• [How to complete this task]:
Pictures aside, each entry has to be returned exactly as it stands.

• [Data records]:

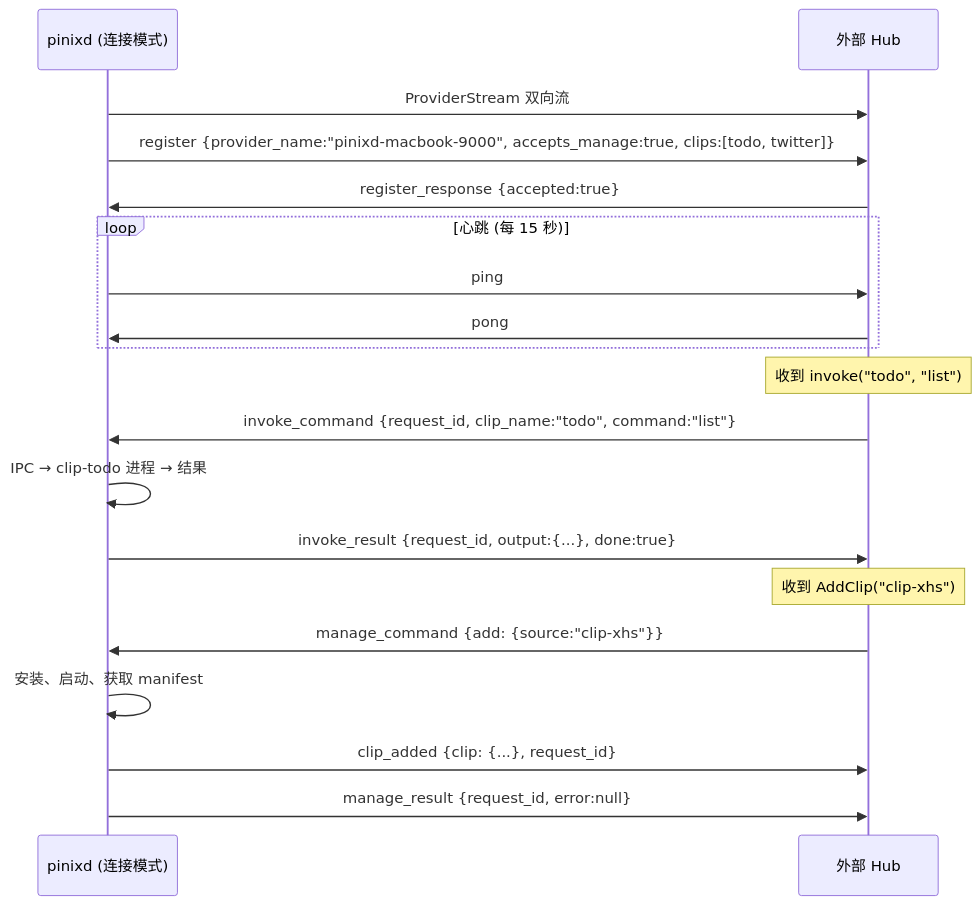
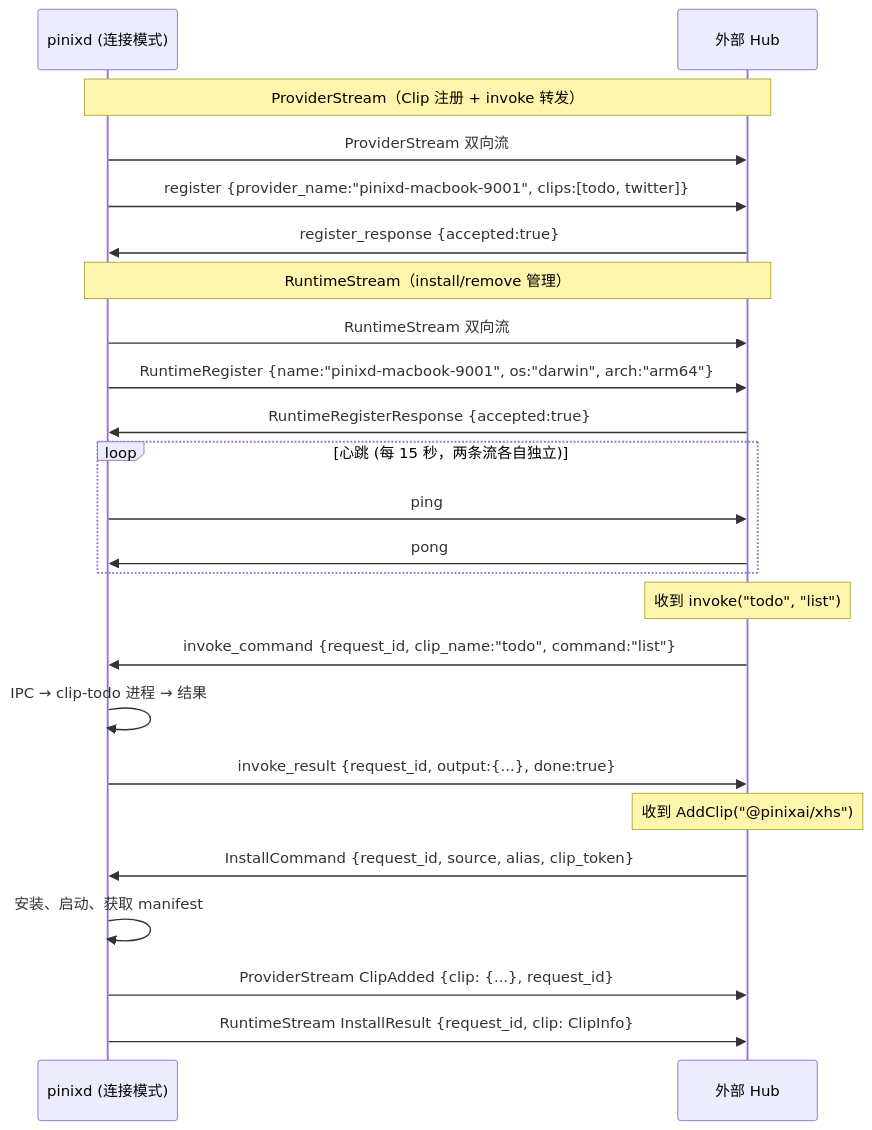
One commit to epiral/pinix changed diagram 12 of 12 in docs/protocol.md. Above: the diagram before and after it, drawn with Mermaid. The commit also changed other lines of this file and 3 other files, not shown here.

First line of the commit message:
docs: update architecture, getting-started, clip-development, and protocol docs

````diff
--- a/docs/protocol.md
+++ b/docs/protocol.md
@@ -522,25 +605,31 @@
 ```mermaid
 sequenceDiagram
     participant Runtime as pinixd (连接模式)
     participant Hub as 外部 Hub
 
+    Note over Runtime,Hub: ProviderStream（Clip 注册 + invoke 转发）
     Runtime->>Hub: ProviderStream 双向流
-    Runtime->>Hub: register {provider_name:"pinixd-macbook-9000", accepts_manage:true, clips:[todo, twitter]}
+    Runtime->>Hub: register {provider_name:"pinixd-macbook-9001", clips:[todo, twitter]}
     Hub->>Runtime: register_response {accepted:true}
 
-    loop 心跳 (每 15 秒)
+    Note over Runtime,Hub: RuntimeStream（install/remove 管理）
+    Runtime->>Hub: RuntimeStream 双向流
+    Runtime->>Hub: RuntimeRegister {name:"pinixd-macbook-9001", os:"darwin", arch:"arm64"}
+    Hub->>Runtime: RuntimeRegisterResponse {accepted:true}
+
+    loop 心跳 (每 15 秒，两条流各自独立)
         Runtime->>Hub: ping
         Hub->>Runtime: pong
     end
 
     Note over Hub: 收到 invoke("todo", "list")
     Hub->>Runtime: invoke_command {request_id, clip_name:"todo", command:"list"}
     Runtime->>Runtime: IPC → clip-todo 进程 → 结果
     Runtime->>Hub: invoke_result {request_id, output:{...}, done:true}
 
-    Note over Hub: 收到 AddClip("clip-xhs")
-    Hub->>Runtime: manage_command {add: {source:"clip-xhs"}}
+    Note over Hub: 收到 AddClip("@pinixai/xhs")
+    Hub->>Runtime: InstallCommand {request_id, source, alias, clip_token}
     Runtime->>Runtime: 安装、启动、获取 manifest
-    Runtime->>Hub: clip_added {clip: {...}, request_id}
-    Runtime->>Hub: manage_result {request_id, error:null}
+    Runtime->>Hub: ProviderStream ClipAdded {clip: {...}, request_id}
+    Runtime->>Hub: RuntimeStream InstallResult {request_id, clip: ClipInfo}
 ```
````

• [Your response]:
One commit to epiral/pinix changed diagram 12 of 12 in docs/protocol.md. Above: the diagram before and after it, drawn with Mermaid. The commit also changed other lines of this file and 3 other files, not shown here.

First line of the commit message:
docs: update architecture, getting-started, clip-development, and protocol docs

````diff
--- a/docs/protocol.md
+++ b/docs/protocol.md
@@ -522,25 +605,31 @@
 ```mermaid
 sequenceDiagram
     participant Runtime as pinixd (连接模式)
     participant Hub as 外部 Hub
 
+    Note over Runtime,Hub: ProviderStream（Clip 注册 + invoke 转发）
     Runtime->>Hub: ProviderStream 双向流
-    Runtime->>Hub: register {provider_name:"pinixd-macbook-9000", accepts_manage:true, clips:[todo, twitter]}
+    Runtime->>Hub: register {provider_name:"pinixd-macbook-9001", clips:[todo, twitter]}
     Hub->>Runtime: register_response {accepted:true}
 
-    loop 心跳 (每 15 秒)
+    Note over Runtime,Hub: RuntimeStream（install/remove 管理）
+    Runtime->>Hub: RuntimeStream 双向流
+    Runtime->>Hub: RuntimeRegister {name:"pinixd-macbook-9001", os:"darwin", arch:"arm64"}
+    Hub->>Runtime: RuntimeRegisterResponse {accepted:true}
+
+    loop 心跳 (每 15 秒，两条流各自独立)
         Runtime->>Hub: ping
         Hub->>Runtime: pong
     end
 
     Note over Hub: 收到 invoke("todo", "list")
     Hub->>Runtime: invoke_command {request_id, clip_name:"todo", command:"list"}
     Runtime->>Runtime: IPC → clip-todo 进程 → 结果
     Runtime->>Hub: invoke_result {request_id, output:{...}, done:true}
 
-    Note over Hub: 收到 AddClip("clip-xhs")
-    Hub->>Runtime: manage_command {add: {source:"clip-xhs"}}
+    Note over Hub: 收到 AddClip("@pinixai/xhs")
+    Hub->>Runtime: InstallCommand {request_id, source, alias, clip_token}
     Runtime->>Runtime: 安装、启动、获取 manifest
-    Runtime->>Hub: clip_added {clip: {...}, request_id}
-    Runtime->>Hub: manage_result {request_id, error:null}
+    Runtime->>Hub: ProviderStream ClipAdded {clip: {...}, request_id}
+    Runtime->>Hub: RuntimeStream InstallResult {request_id, clip: ClipInfo}
 ```
````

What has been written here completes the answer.